(User interface change data)
+-------+

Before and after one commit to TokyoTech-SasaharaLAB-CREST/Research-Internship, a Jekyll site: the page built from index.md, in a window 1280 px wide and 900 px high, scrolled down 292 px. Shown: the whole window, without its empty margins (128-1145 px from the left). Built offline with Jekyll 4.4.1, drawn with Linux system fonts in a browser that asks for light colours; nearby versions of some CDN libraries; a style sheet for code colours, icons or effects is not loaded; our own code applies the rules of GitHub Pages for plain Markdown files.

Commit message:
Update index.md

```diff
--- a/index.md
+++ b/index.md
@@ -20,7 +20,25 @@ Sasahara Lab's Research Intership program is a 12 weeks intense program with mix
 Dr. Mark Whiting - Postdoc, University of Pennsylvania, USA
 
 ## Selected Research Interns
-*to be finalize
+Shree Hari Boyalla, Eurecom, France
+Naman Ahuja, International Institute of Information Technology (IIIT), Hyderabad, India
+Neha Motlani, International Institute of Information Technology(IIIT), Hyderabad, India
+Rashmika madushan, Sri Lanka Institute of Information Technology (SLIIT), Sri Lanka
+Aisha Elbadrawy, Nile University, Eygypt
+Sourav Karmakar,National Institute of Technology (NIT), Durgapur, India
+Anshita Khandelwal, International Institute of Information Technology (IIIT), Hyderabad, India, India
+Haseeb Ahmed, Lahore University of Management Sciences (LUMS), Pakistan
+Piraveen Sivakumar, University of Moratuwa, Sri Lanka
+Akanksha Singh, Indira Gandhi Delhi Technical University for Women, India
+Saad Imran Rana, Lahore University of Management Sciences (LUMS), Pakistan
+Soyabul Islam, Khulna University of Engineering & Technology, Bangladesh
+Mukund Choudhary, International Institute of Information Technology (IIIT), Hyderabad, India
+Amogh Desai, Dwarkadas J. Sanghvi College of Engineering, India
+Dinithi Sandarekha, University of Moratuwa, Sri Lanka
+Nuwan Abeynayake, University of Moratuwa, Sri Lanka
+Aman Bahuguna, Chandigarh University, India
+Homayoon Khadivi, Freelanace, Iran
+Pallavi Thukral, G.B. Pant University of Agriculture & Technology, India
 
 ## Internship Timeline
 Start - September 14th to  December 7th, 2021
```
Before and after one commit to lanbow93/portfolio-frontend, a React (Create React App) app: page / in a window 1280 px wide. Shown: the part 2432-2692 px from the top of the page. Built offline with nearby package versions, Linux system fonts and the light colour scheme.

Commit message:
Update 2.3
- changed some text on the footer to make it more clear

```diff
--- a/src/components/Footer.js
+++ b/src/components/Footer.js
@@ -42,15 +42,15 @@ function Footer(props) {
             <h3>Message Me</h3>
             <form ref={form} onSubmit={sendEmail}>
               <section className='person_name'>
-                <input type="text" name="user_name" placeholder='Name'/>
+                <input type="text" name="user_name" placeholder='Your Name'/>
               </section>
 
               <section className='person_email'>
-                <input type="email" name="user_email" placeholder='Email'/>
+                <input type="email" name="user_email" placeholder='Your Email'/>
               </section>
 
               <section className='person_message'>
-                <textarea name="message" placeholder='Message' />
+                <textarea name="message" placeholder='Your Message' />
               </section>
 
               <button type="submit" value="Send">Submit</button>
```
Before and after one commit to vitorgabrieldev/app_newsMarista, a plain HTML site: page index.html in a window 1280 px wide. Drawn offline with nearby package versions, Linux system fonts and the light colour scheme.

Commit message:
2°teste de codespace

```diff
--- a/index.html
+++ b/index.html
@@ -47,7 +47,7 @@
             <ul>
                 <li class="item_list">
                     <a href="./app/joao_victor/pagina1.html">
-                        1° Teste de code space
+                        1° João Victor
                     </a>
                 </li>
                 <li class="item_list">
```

+-------+

• **WORK REQUEST**
Every line of the records containing the word "Management" must appear in the answer.

• **RESPONSE AREA**
+Haseeb Ahmed, Lahore University of Management Sciences (LUMS), Pakistan
+Saad Imran Rana, Lahore University of Management Sciences (LUMS), Pakistan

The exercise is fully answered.